**Goal of the exercise:** Among the entries below, tally each line containing "Python"; respond with the total only.

**Data section:**
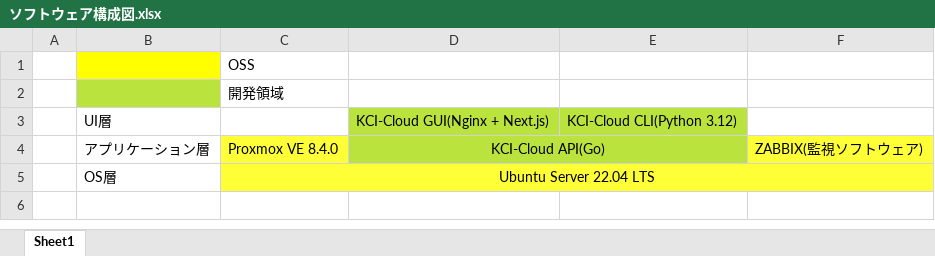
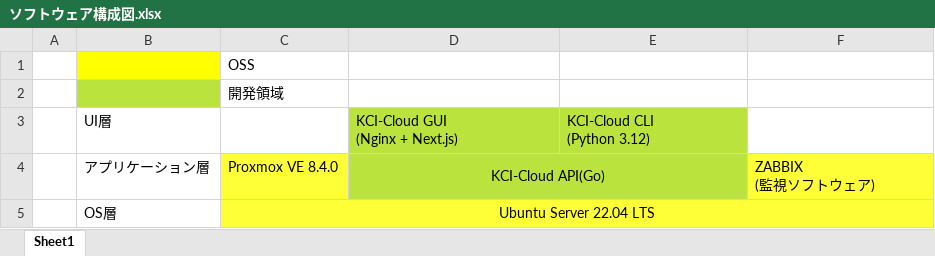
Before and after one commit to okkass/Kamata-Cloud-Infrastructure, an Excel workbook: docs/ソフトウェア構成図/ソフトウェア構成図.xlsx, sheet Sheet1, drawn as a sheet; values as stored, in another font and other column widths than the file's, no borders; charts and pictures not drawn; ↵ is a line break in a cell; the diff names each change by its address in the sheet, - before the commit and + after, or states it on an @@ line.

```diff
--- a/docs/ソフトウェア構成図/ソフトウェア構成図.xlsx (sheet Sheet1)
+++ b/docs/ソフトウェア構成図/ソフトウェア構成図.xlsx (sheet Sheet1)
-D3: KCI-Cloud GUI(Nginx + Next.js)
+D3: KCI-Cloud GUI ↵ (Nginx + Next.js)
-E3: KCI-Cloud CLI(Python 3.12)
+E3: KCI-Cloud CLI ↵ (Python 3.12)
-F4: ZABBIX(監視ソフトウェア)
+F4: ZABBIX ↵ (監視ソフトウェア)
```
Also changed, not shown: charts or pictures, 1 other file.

**The answer:** 2